Woman Charged With Manslaughter After Allegedly Injecting Woman With Silicone For Posterior Enhancement

INSIDE EDITION follows up on an investigation into illegal butt injections after a woman has been charged with manslaughter for the death of someone she allegedly injected with household silicone.

They call her "The Duchess."

Oneal Morris, who cops say posed as a doctor, has just been arrested for injecting her patients with silicone to make their butts bigger.

She's also accused of pumping up behinds with Fix-A-Flat—the same product that's used to repair tires!

Morris, who has pled not guilty, allegedly even injected herself.
Now, cops are charging her with manslaughter, following the death of a 31-year-old Florida woman.

Shatarka Nuby can be seen in a YouTube video, showing off her backroom enhancements.

Detectives say she was shot up at least 10 times by "The Duchess"—not with Fix-A-Flat, but with a household silicone sealant bought at Home Depot.

Morris reportedly even dressed up as a doctor when she saw her patients, wearing scrubs and a stethoscope.

Emotions are running high among people who say they were victimized by "The Duchess."

A brawl broke out when a Telemundo talk show did a show about "The Duchess" and claimed that she held "pumping parties," where silicone was injected straight into peoples' buttocks—and even faces.
Earlier this year, INSIDE EDITION's I-Squad uncovered a shady, underground world of back-room butt procedures. We sent an undercover producer, posing as a customer, to a hotel outside Cleveland to meet with a woman who said she could give us the injections.

The woman assured our producer, "You have nothing to worry about."

She asked our producer to go to another location for the injections, where Investigative Correspondent Lisa Guerrero was waiting to confront her.

We also found that you can order a self-injection kit from—get this—buttinjectionkits.com. All we had to do was send a $600 cash order to a New Jersey address.

Inside the kit were some ordinary band-aids, a few alcohol swabs, and 30 giant syringes filled with a gooey substance they said was medical-grade silicone oil.

But a lab test commissioned by INSIDE EDITION found it was, in fact, a type of adhesive used in toothpaste, detergent, and other products.

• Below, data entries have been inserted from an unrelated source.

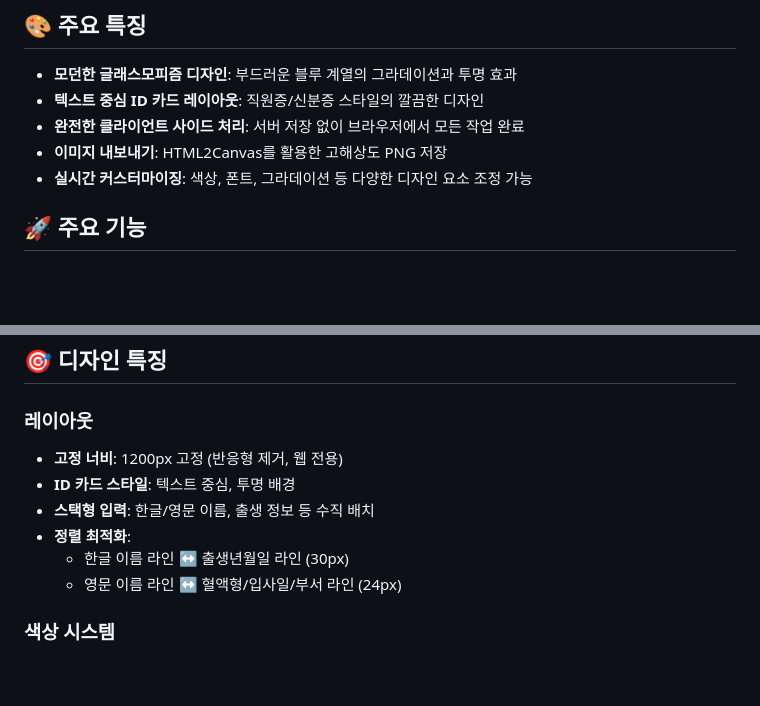
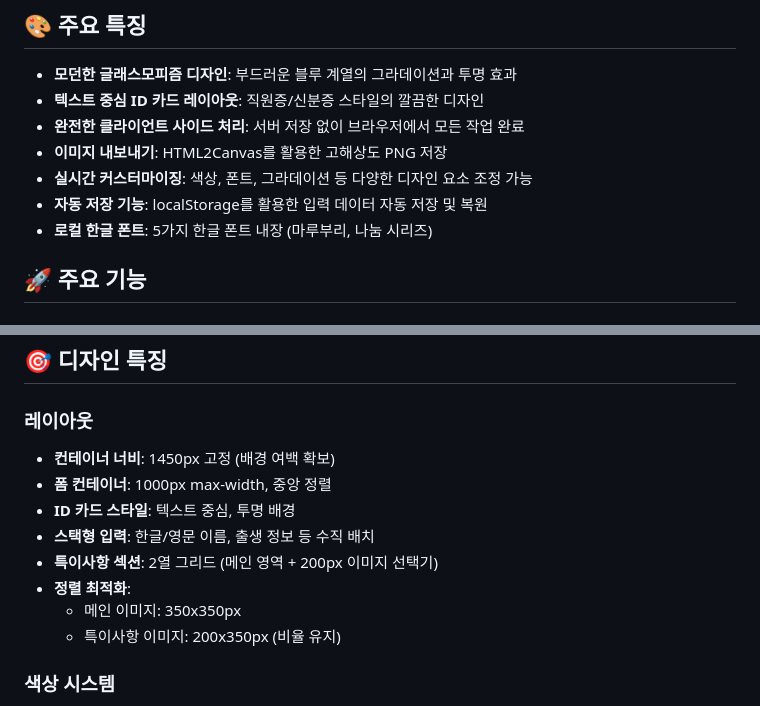
Before and after one commit to tdays31/CSG, a Markdown page: README.md, 2 parts joined by grey strips. Drawn GitHub-style; blank space fills up the shorter version.

```diff
--- a/README.md
+++ b/README.md
@@ -9,6 +9,8 @@ ID 카드 스타일의 폼을 디자인하고 이미지로 저장할 수 있는
 - **완전한 클라이언트 사이드 처리**: 서버 저장 없이 브라우저에서 모든 작업 완료
 - **이미지 내보내기**: HTML2Canvas를 활용한 고해상도 PNG 저장
 - **실시간 커스터마이징**: 색상, 폰트, 그라데이션 등 다양한 디자인 요소 조정 가능
+- **자동 저장 기능**: localStorage를 활용한 입력 데이터 자동 저장 및 복원
+- **로컬 한글 폰트**: 5가지 한글 폰트 내장 (마루부리, 나눔 시리즈)
 
 ## 🚀 주요 기능
 
@@ -90,12 +122,14 @@ ID 카드 스타일의 폼을 디자인하고 이미지로 저장할 수 있는
 ## 🎯 디자인 특징
 
 ### 레이아웃
-- **고정 너비**: 1200px 고정 (반응형 제거, 웹 전용)
+- **컨테이너 너비**: 1450px 고정 (배경 여백 확보)
+- **폼 컨테이너**: 1000px max-width, 중앙 정렬
 - **ID 카드 스타일**: 텍스트 중심, 투명 배경
 - **스택형 입력**: 한글/영문 이름, 출생 정보 등 수직 배치
+- **특이사항 섹션**: 2열 그리드 (메인 영역 + 200px 이미지 선택기)
 - **정렬 최적화**:
-  - 한글 이름 라인 ↔ 출생년월일 라인 (30px)
-  - 영문 이름 라인 ↔ 혈액형/입사일/부서 라인 (24px)
+  - 메인 이미지: 350x350px
+  - 특이사항 이미지: 200x350px (비율 유지)
 
 ### 색상 시스템
 - **기본 Primary**: #667eea (소프트 블루)
```
Also changed, not shown: other parts of README.md (+79 -13 lines).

And it was far from sterile.

The website where we bought the home injection kit appears to no longer be in business.